Given data
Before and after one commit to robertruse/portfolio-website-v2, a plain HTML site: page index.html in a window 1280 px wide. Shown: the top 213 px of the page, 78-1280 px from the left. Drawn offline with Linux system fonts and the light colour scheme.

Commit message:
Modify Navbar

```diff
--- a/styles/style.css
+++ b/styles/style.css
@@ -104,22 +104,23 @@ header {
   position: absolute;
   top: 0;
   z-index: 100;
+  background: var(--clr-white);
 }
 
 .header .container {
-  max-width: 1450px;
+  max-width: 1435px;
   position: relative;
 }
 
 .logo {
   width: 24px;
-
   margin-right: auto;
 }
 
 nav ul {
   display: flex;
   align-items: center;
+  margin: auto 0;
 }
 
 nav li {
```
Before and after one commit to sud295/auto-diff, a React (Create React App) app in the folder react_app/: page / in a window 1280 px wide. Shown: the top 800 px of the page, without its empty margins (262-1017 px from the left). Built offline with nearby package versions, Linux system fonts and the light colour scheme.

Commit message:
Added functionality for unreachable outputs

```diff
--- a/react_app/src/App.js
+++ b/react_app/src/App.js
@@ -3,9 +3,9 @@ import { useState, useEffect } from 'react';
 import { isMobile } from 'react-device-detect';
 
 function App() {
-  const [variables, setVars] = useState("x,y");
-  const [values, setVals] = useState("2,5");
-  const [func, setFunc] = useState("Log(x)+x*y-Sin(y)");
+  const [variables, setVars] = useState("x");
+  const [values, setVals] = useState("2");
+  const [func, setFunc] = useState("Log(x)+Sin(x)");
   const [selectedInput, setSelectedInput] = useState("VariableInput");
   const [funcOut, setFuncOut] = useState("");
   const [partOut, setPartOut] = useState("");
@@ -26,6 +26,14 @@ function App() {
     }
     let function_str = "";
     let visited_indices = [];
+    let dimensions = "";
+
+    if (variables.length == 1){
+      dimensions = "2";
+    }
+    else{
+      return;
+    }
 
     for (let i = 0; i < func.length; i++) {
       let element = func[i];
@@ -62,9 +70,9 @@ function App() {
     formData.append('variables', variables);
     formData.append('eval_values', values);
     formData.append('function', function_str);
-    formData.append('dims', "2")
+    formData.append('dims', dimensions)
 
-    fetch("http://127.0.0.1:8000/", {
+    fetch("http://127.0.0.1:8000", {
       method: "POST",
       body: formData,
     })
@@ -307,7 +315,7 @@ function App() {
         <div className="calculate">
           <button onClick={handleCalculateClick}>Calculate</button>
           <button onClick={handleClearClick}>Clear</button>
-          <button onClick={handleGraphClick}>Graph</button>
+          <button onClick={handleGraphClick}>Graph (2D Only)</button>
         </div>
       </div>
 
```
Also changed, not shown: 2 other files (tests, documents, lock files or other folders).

About this task
Give every entry again in full, precisely as written above.

Output of the exercise
Before and after one commit to robertruse/portfolio-website-v2, a plain HTML site: page index.html in a window 1280 px wide. Shown: the top 213 px of the page, 78-1280 px from the left. Drawn offline with Linux system fonts and the light colour scheme.

Commit message:
Modify Navbar

```diff
--- a/styles/style.css
+++ b/styles/style.css
@@ -104,22 +104,23 @@ header {
   position: absolute;
   top: 0;
   z-index: 100;
+  background: var(--clr-white);
 }
 
 .header .container {
-  max-width: 1450px;
+  max-width: 1435px;
   position: relative;
 }
 
 .logo {
   width: 24px;
-
   margin-right: auto;
 }
 
 nav ul {
   display: flex;
   align-items: center;
+  margin: auto 0;
 }
 
 nav li {
```
Before and after one commit to sud295/auto-diff, a React (Create React App) app in the folder react_app/: page / in a window 1280 px wide. Shown: the top 800 px of the page, without its empty margins (262-1017 px from the left). Built offline with nearby package versions, Linux system fonts and the light colour scheme.

Commit message:
Added functionality for unreachable outputs

```diff
--- a/react_app/src/App.js
+++ b/react_app/src/App.js
@@ -3,9 +3,9 @@ import { useState, useEffect } from 'react';
 import { isMobile } from 'react-device-detect';
 
 function App() {
-  const [variables, setVars] = useState("x,y");
-  const [values, setVals] = useState("2,5");
-  const [func, setFunc] = useState("Log(x)+x*y-Sin(y)");
+  const [variables, setVars] = useState("x");
+  const [values, setVals] = useState("2");
+  const [func, setFunc] = useState("Log(x)+Sin(x)");
   const [selectedInput, setSelectedInput] = useState("VariableInput");
   const [funcOut, setFuncOut] = useState("");
   const [partOut, setPartOut] = useState("");
@@ -26,6 +26,14 @@ function App() {
     }
     let function_str = "";
     let visited_indices = [];
+    let dimensions = "";
+
+    if (variables.length == 1){
+      dimensions = "2";
+    }
+    else{
+      return;
+    }
 
     for (let i = 0; i < func.length; i++) {
       let element = func[i];
@@ -62,9 +70,9 @@ function App() {
     formData.append('variables', variables);
     formData.append('eval_values', values);
     formData.append('function', function_str);
-    formData.append('dims', "2")
+    formData.append('dims', dimensions)
 
-    fetch("http://127.0.0.1:8000/", {
+    fetch("http://127.0.0.1:8000", {
       method: "POST",
       body: formData,
     })
@@ -307,7 +315,7 @@ function App() {
         <div className="calculate">
           <button onClick={handleCalculateClick}>Calculate</button>
           <button onClick={handleClearClick}>Clear</button>
-          <button onClick={handleGraphClick}>Graph</button>
+          <button onClick={handleGraphClick}>Graph (2D Only)</button>
         </div>
       </div>
 
```
Also changed, not shown: 2 other files (tests, documents, lock files or other folders).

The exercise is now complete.